The USDCAD price dynamics are also in favor of a short position. The cross has now tested the resistance at 1.314 and has successfully reversed down. Assuming the prices move symmetrically lower, the next target is 1.242. This coincides with multiple important levels obtained via wave analysis. No need to even mention the weak dollar story here as there’s been enough said on that already.
Bitcoin: told you.
We refrain from any investments in cryptoassets and estimate the fair value of Bitcoin to be around $300 in the most optimistic scenario.
As per usual, we warn that volatility in cryptocurrencies is too high to attempt any speculative transactions. What lures investors so much now will eventually be their doom. We believe that every cryptoasset is more difficult to analyze than most other assets using probabilistic models.

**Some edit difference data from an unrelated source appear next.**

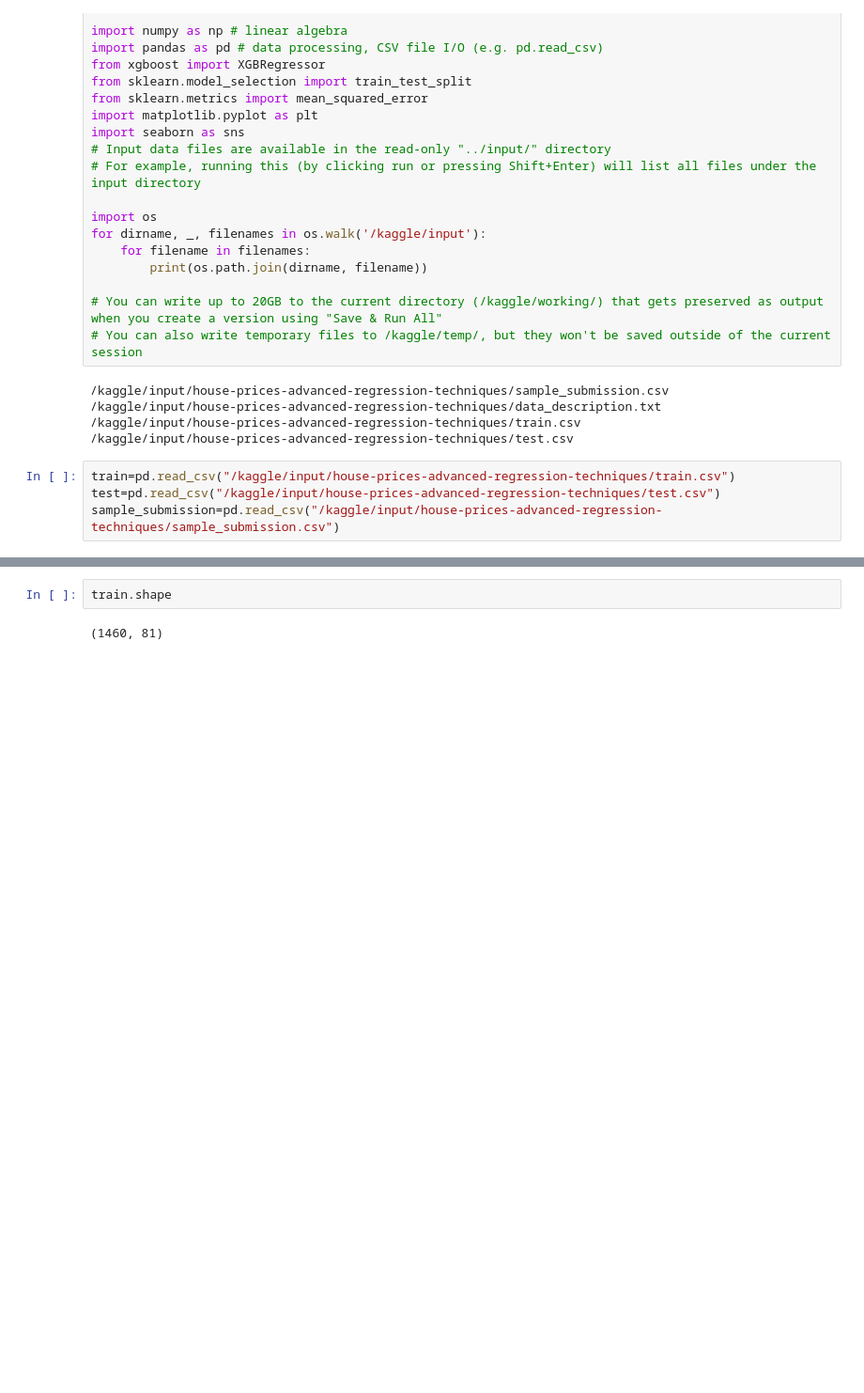
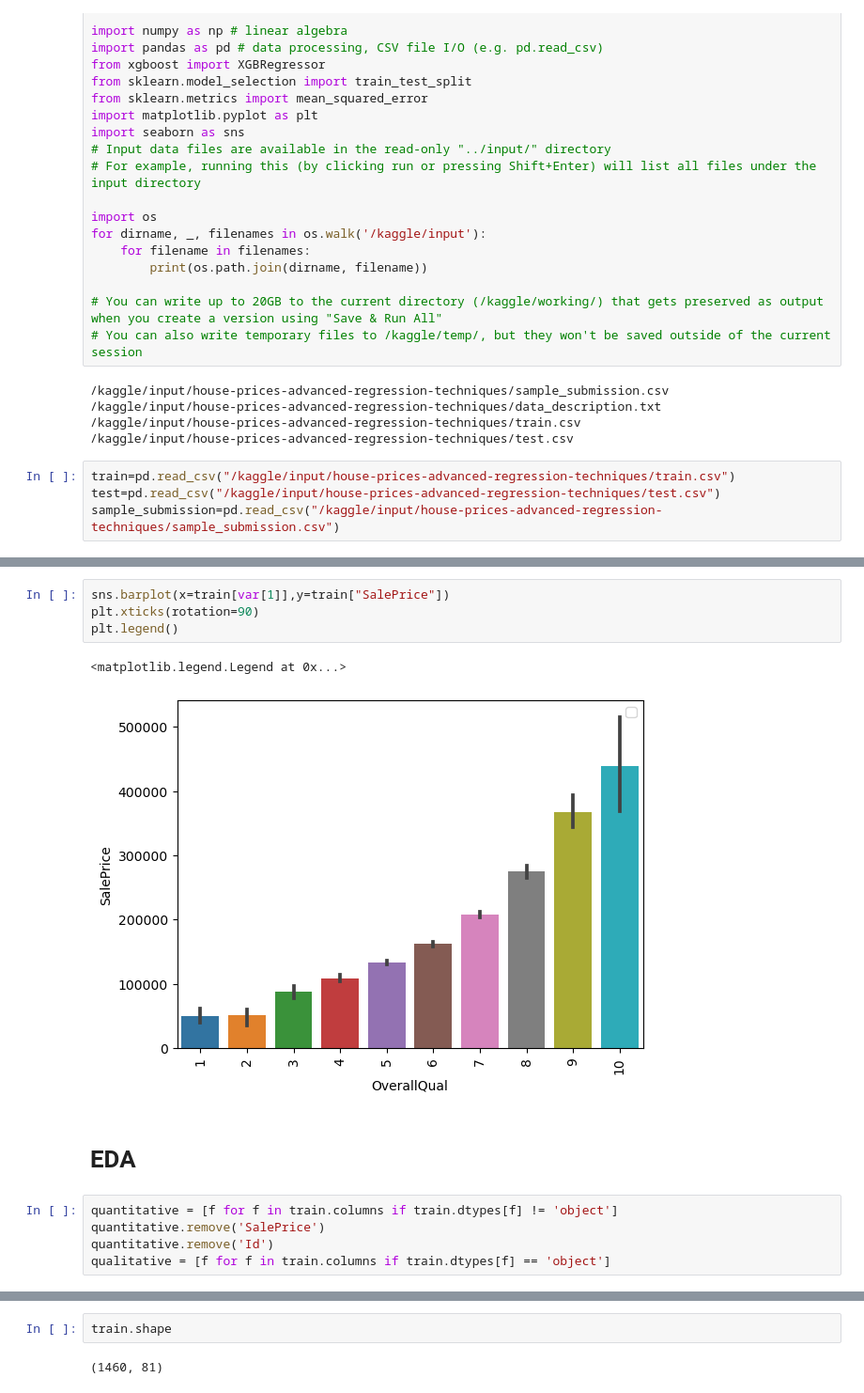
Before and after one commit to AyeshaIrshad1337/House-Price-Prediction-Kaggle-Competition, a Jupyter notebook: house-price-prediction-competition.ipynb, the cells around one changed output, grey strips where cells are left out. Shown at 94% size. Drawn from its saved outputs; the diff is of its cells as text; blank space fills up the shorter version.

```diff
--- a/house-price-prediction-competition.ipynb
+++ b/house-price-prediction-competition.ipynb
@@ -66,0 +104,14 @@ train.describe()
+# %%
+sns.barplot(x=train[var[1]],y=train["SalePrice"])
+plt.xticks(rotation=90)
+plt.legend()
+# %% [output]
+<matplotlib.legend.Legend at 0x...>
+[figure, added]
+# %% [markdown]
+# EDA
+# %%
+quantitative = [f for f in train.columns if train.dtypes[f] != 'object']
+quantitative.remove('SalePrice')
+quantitative.remove('Id')
+qualitative = [f for f in train.columns if train.dtypes[f] == 'object']
```
Also changed, not shown: parts of 49 cells of this notebook.
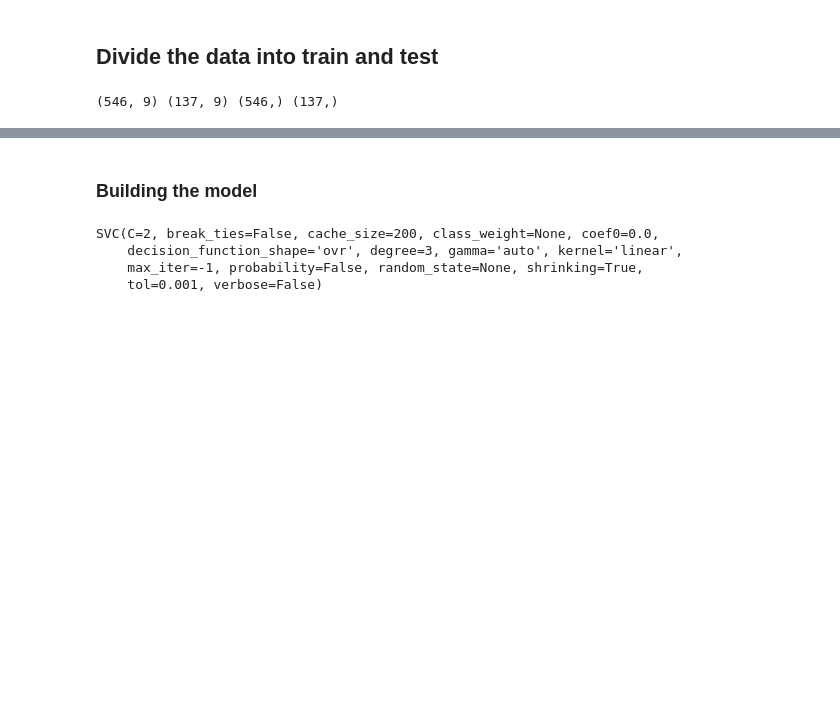
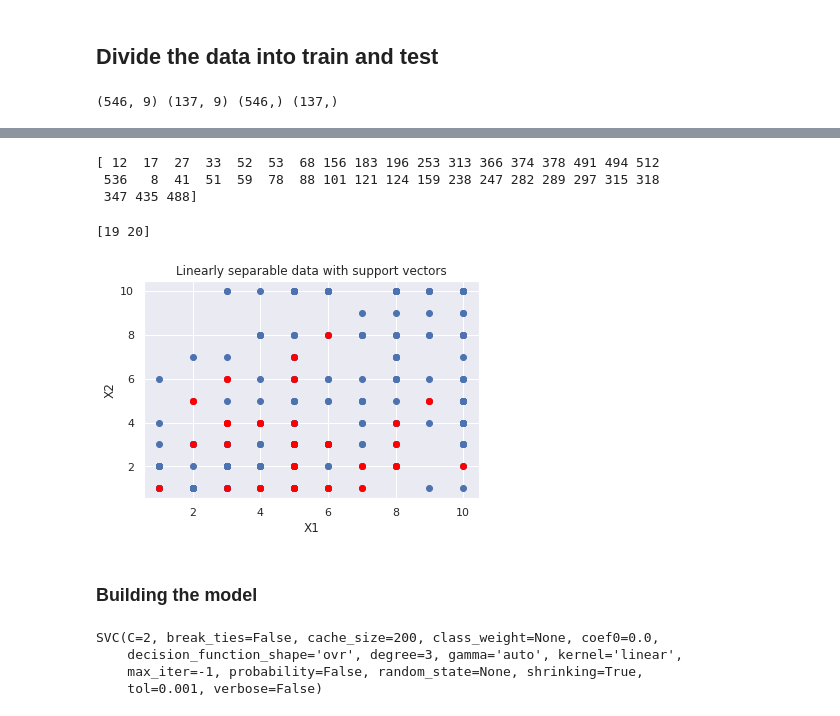
Before and after one commit to Vrushali9-collab/statsmodels-linear-regression, a Jupyter notebook: SVMDemo.ipynb, the cells around one changed output, grey strips where cells are left out. Drawn from its saved outputs; the diff is of its cells as text; code cells hidden in the pictures; blank space fills up the shorter version.

```diff
--- a/SVMDemo.ipynb
+++ b/SVMDemo.ipynb
@@ -105,3 +122,30 @@ print(X_train.shape, X_test.shape, Y_train.shape, Y_test.shape)
+# %%
+# Get support vector indices
+support_vector_indices = Classifier.support_
+print(support_vector_indices)
+# %% [output]
+[ 12  17  27  33  52  53  68 156 183 196 253 313 366 374 378 491 494 512
+ 536   8  41  51  59  78  88 101 121 124 159 238 247 282 289 297 315 318
+ 347 435 488]
+# %%
+# Get number of support vectors per class
+support_vectors_per_class = Classifier.n_support_
+print(support_vectors_per_class)
+# %% [output]
+[19 20]
+# %%
+# Get support vectors themselves
+support_vectors = Classifier.support_vectors_
+
+# Visualize support vectors
+plt.scatter(X_train[:,0], X_train[:,1])
+plt.scatter(support_vectors[:,0], support_vectors[:,1], color='red')
+plt.title('Linearly separable data with support vectors')
+plt.xlabel('X1')
+plt.ylabel('X2')
+plt.show()
+# %% [output]
+[figure, added]
 # %% [markdown]
 ### **Building the model**
 # %%
```
Also changed, not shown: parts of 10 cells of this notebook.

Fundamentally, there’s nothing important left to be said either. We would only point out that general withdrawal of liquidity and rise of volatility have pushed the most speculative money out of the crypto segment, leading to significant drawdown in bubbly markets. Technically, there’s still plenty of room for the Bitcoin to fall. The mid-tern uptrend has been broken and there’s only a slow long-term trend still serving as a support. Where it lies exactly is too difficult of a question to answer, but our models suggest something close the $300. That is in line with other approaches to estimating “fair value” of the asset.
Analytical materials and comments reflect only personal views of their authors and can’t be considered as trading advices. AMarkets is not responsible for losses as the result of analytical materials usage.